The V&A Museum of Childhood in Bethnal Green is a treasure trove of weird toys from creepy dolls to retro computer games. Jake and Dinos Chapman’s exhibition ‘My Giant Colouring Book’ illustrates the horrors lurking within the pages children’s dot-to-dot, colouring books. Using these books as the basis for a series of etchings, they actualise the potential for the uncanny and the terrifying that haunts the world of children’s stories.
I often check out the Character Design Blog, which features interviews and showcases of work from commercial character designers in games, illustration, animation, comics and films.
A source of inspiration for contemporary character design is Pictoplasma, who publish a series of books as well as running events.
American artist, Ray Villafane, carves pumpkins into a variety of character heads. Check out the pictures here. Happy Hallowe’en!
What he may or not realise is that he is following in a very old tradition of folk art. In the past, toys were a luxury that many working people couldn’t afford to pay for – so they made their own. Apples were an ideal medium for carving dolls heads out of and this folk art is still practiced in rural America. I have also seen a British example in the V&A’s Museum of Childhood in Bethnal Green. The Museum of Childhood has an extensive collections of historical toys and is a fantastic resource for ideas for character designs.
I am currently experimenting with apple heads myself, since finding this wild apple on an isolated tree at the top of a mountain in the Pyrennees when I was on holiday this summer.

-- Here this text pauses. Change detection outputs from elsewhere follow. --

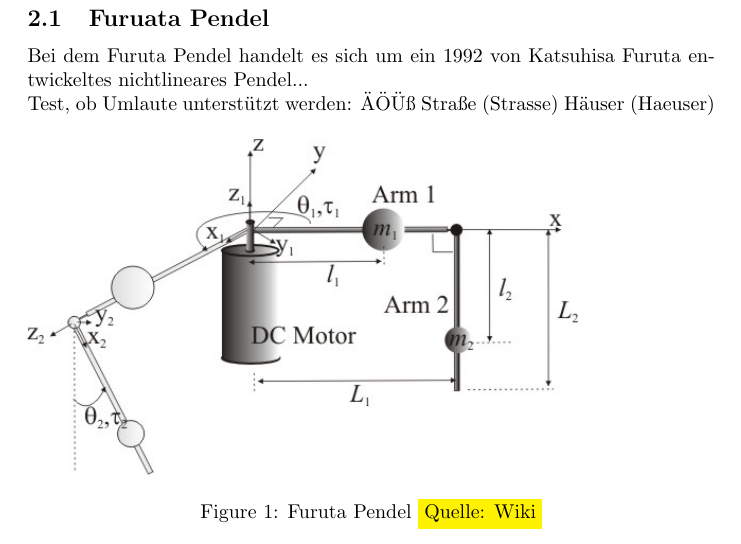
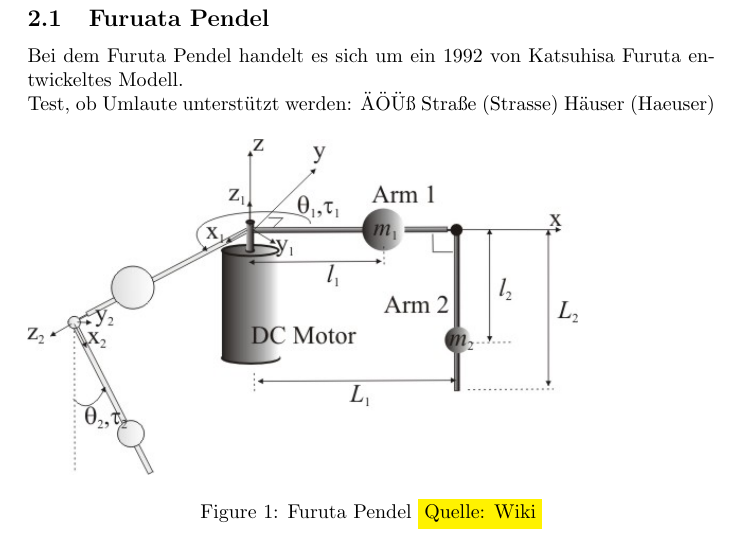
Before and after one commit to TSchildhauer/MechatronicsLabTUHH-Report, a LaTeX document (Report.tex, which reads Kapitel/Theorie.tex): part of page 3 of 11, cut so that both start at the same text. Compiled offline with pdfLaTeX.

Commit message:
update?
commit changes to Theorie.tex

```diff
--- a/Kapitel/Theorie.tex
+++ b/Kapitel/Theorie.tex
@@ -1,7 +1,8 @@
 \section{Theorie}
 
 \subsection{Furuata Pendel}
-Bei dem Furuta Pendel handelt es sich um ein 1992 von Katsuhisa Furuta entwickeltes nichtlineares Pendel...
+Bei dem Furuta Pendel handelt es sich um ein 1992 von Katsuhisa Furuta entwickeltes %nichtlineares Pendel
+Modell.
 
 Test, ob Umlaute unterstützt werden: ÄÖÜß
 Straße (Strasse)
```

I call her Mrs Applebaum and am using her as the starting point for developing a new character.